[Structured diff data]
-=-=-=-=-

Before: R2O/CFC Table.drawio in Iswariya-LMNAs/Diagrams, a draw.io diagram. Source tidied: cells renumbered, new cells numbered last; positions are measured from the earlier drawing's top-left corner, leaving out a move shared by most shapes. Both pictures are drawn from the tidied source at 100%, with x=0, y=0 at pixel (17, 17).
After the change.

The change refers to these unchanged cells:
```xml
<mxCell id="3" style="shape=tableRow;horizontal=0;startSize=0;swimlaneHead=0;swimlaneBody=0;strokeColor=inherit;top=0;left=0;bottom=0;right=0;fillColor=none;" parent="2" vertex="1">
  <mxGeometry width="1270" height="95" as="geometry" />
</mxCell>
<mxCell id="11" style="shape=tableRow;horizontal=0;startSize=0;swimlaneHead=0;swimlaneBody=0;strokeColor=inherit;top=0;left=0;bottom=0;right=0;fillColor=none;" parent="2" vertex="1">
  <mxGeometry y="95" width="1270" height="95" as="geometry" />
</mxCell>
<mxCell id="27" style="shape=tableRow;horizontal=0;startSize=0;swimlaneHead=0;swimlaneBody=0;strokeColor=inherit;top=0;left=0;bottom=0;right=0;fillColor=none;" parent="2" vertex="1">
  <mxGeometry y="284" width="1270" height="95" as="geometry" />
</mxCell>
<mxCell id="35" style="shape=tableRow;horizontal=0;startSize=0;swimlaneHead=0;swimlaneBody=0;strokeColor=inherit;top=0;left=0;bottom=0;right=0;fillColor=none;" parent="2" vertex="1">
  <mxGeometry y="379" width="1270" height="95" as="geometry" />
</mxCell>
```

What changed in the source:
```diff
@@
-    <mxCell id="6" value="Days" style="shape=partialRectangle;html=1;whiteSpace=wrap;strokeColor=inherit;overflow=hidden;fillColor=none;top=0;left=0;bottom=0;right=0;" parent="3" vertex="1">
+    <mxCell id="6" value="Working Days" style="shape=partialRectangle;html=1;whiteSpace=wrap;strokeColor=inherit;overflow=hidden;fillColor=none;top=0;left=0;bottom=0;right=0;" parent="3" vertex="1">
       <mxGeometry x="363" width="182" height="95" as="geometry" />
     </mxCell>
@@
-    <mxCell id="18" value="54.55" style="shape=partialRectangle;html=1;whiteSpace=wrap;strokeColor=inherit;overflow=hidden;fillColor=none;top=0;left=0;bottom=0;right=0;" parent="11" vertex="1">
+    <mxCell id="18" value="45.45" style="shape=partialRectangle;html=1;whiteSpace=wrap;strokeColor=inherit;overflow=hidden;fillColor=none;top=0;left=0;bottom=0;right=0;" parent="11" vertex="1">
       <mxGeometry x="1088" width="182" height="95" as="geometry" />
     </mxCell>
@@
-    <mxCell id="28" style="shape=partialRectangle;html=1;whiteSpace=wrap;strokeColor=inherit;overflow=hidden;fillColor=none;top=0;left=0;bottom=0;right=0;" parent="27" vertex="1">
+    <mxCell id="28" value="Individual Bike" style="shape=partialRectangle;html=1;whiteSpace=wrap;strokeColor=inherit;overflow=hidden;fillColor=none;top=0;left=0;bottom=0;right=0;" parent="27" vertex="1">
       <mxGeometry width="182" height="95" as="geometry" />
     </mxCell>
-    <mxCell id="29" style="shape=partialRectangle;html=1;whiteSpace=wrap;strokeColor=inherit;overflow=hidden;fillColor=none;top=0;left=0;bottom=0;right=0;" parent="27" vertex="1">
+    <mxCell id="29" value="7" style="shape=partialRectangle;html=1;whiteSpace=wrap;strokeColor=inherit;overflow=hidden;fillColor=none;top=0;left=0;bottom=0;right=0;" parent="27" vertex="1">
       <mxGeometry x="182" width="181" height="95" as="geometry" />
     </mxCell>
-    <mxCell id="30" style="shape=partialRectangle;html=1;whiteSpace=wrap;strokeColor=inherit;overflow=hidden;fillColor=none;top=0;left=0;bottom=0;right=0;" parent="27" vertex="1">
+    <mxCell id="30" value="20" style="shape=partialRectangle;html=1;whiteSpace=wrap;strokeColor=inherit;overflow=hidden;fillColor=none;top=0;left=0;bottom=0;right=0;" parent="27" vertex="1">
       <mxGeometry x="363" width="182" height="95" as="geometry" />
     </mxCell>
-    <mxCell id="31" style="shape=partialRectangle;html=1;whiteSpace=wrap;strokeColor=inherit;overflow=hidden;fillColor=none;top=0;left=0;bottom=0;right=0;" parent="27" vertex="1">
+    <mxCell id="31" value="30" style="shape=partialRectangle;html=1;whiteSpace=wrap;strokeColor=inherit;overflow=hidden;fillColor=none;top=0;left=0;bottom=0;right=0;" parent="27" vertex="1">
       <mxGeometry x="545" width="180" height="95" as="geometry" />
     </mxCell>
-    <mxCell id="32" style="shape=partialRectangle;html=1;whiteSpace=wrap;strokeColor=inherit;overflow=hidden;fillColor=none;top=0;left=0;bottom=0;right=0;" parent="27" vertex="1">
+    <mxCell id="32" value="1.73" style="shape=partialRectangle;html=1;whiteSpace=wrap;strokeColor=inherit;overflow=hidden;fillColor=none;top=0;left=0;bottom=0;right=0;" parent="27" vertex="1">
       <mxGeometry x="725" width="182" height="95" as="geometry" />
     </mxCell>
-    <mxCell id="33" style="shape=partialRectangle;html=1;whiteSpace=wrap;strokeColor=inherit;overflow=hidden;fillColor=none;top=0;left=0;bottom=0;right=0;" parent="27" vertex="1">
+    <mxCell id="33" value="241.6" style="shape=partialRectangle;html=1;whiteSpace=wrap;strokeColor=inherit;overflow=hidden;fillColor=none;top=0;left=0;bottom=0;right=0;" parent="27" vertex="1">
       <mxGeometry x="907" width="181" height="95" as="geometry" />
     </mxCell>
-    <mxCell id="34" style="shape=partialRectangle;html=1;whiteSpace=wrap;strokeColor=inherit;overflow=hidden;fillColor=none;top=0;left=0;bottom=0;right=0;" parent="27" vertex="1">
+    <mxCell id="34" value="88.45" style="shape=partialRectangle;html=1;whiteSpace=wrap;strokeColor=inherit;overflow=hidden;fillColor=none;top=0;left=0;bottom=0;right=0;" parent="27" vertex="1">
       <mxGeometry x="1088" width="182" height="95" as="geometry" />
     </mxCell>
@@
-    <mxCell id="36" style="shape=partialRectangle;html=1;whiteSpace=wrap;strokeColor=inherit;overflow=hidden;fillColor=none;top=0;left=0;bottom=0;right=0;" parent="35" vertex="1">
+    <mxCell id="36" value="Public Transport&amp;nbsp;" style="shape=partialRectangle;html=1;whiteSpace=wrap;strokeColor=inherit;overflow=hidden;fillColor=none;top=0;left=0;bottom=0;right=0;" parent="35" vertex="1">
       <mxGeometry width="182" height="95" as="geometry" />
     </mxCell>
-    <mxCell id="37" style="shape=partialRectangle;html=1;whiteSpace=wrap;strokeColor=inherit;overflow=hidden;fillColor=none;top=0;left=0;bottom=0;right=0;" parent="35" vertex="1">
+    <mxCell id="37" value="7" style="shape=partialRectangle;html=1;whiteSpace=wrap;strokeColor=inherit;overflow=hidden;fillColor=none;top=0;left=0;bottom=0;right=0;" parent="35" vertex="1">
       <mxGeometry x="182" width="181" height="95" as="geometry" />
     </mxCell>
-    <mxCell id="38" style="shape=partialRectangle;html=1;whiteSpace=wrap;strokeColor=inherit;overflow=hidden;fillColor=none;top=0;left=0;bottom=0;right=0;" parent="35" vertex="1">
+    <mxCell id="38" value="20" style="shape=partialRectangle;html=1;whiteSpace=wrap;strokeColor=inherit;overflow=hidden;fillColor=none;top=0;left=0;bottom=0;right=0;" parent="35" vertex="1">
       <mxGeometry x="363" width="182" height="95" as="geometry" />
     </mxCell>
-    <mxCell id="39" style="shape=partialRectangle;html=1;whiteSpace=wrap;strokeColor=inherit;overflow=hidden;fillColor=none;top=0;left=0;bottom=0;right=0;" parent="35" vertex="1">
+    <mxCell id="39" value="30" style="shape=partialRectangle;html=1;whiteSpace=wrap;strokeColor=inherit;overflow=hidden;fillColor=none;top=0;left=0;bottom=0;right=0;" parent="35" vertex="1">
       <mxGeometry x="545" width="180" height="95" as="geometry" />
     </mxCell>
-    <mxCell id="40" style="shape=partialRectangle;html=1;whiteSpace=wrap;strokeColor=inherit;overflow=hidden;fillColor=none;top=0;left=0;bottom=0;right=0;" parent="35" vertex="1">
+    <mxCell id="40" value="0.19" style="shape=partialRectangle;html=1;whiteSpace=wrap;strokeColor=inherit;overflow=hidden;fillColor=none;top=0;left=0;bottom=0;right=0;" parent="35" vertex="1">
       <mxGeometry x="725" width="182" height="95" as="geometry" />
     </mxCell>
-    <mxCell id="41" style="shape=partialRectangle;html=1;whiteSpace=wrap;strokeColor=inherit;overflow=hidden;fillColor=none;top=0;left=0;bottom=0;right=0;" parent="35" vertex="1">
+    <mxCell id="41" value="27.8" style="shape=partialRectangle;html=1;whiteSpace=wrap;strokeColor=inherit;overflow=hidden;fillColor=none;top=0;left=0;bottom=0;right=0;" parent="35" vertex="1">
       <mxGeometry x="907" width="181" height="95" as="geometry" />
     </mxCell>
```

-=-=-=-=-

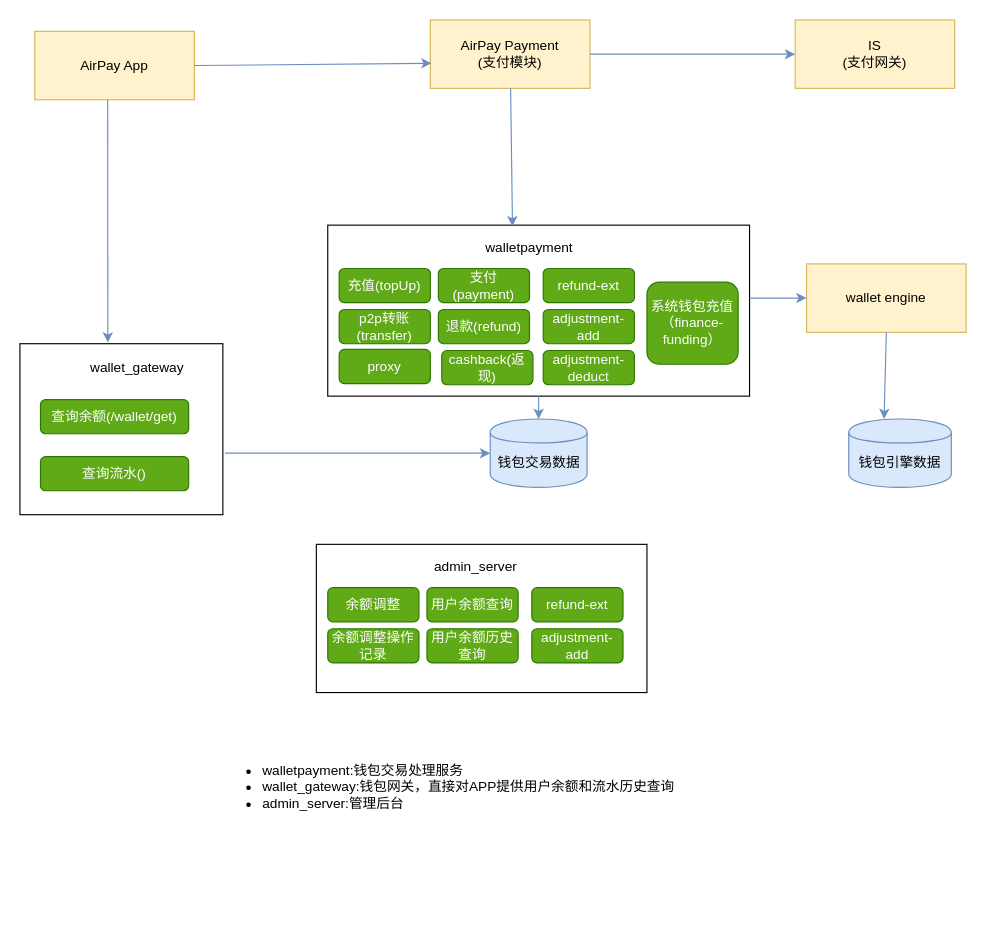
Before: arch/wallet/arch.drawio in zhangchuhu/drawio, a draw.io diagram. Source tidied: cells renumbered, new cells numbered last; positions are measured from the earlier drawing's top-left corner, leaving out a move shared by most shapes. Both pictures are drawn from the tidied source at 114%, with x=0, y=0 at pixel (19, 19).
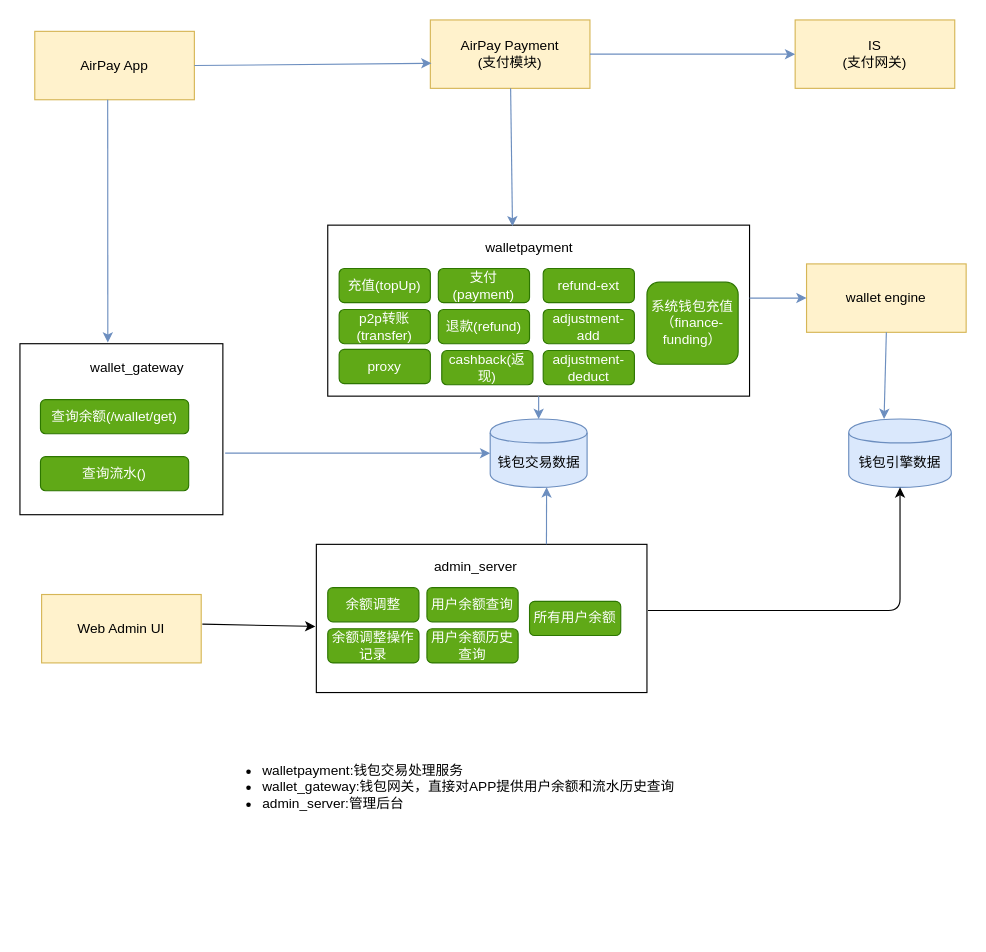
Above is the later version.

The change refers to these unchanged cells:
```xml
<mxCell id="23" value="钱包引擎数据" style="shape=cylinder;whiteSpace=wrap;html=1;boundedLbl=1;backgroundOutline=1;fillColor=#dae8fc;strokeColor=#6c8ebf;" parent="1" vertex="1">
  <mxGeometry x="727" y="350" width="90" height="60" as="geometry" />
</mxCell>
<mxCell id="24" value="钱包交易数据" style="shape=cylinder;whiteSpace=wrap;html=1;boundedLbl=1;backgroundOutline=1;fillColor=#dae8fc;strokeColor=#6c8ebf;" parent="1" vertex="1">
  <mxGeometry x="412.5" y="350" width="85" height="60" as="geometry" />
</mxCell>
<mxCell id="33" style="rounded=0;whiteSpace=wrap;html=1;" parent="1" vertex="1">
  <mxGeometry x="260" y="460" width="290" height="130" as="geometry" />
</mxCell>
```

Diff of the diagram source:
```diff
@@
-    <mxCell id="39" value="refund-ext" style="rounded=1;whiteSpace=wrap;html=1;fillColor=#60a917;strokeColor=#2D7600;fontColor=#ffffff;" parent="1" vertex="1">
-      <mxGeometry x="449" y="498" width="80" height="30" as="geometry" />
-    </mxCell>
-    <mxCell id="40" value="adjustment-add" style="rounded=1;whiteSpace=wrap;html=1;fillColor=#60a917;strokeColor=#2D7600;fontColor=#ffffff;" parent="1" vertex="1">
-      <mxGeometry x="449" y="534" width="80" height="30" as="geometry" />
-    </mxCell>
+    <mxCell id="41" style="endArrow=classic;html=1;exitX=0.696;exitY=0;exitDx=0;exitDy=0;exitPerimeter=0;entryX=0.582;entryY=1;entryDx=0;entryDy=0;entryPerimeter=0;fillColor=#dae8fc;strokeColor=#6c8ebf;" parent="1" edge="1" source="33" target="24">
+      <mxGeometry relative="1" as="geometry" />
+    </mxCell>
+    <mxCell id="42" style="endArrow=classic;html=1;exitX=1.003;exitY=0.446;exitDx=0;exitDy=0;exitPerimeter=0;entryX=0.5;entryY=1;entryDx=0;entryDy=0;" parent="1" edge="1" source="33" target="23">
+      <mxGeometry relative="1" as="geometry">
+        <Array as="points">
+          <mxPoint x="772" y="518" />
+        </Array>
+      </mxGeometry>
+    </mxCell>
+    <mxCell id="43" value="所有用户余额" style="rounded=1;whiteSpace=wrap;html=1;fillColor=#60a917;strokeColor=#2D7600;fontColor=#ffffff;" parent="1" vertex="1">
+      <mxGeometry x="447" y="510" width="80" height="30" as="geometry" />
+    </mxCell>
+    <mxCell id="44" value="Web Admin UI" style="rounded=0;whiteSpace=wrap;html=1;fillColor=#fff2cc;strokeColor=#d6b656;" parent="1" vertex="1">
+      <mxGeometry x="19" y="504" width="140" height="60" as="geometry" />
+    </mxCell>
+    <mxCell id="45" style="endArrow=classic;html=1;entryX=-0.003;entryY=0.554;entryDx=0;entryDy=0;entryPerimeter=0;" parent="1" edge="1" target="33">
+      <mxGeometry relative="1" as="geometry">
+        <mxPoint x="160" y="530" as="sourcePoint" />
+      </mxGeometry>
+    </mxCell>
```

-=-=-=-=-

=== WHAT TO DO ===
Select all lines with the word "edge" from the entries above.

=== RESPONSE TO THE EXERCISE ===
+    <mxCell id="41" style="endArrow=classic;html=1;exitX=0.696;exitY=0;exitDx=0;exitDy=0;exitPerimeter=0;entryX=0.582;entryY=1;entryDx=0;entryDy=0;entryPerimeter=0;fillColor=#dae8fc;strokeColor=#6c8ebf;" parent="1" edge="1" source="33" target="24">
+    <mxCell id="42" style="endArrow=classic;html=1;exitX=1.003;exitY=0.446;exitDx=0;exitDy=0;exitPerimeter=0;entryX=0.5;entryY=1;entryDx=0;entryDy=0;" parent="1" edge="1" source="33" target="23">
+    <mxCell id="45" style="endArrow=classic;html=1;entryX=-0.003;entryY=0.554;entryDx=0;entryDy=0;entryPerimeter=0;" parent="1" edge="1" target="33">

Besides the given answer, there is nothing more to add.